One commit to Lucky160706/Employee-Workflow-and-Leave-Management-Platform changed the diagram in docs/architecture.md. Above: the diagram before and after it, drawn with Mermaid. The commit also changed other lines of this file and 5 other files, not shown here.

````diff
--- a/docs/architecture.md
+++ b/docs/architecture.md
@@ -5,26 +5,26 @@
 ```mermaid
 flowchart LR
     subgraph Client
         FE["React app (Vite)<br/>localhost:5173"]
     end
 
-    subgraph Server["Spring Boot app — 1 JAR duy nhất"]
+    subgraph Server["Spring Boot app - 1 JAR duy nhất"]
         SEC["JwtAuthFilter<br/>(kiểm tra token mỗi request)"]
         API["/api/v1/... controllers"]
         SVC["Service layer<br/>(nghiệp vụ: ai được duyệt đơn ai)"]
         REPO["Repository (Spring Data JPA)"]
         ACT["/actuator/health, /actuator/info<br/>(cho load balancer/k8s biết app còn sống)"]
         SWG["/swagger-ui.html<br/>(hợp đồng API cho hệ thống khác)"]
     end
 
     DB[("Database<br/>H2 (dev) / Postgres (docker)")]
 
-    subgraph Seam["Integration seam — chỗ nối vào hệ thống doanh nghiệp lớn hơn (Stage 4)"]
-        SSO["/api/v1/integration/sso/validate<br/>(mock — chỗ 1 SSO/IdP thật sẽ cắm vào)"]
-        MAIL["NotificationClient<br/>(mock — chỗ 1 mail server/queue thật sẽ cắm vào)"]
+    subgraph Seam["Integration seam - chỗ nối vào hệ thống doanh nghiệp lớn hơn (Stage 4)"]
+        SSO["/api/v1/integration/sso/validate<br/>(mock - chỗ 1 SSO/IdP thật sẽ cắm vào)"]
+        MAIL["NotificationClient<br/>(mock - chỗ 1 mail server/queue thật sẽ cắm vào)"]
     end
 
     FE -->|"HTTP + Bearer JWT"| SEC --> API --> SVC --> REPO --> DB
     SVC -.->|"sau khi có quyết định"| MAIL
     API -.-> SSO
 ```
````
#####
Exercise goal
Only the lines with the string "nghiệp" are wanted; pick them out of the records above and copy them.

Response to the exercise
         SVC["Service layer<br/>(nghiệp vụ: ai được duyệt đơn ai)"]
-    subgraph Seam["Integration seam — chỗ nối vào hệ thống doanh nghiệp lớn hơn (Stage 4)"]
+    subgraph Seam["Integration seam - chỗ nối vào hệ thống doanh nghiệp lớn hơn (Stage 4)"]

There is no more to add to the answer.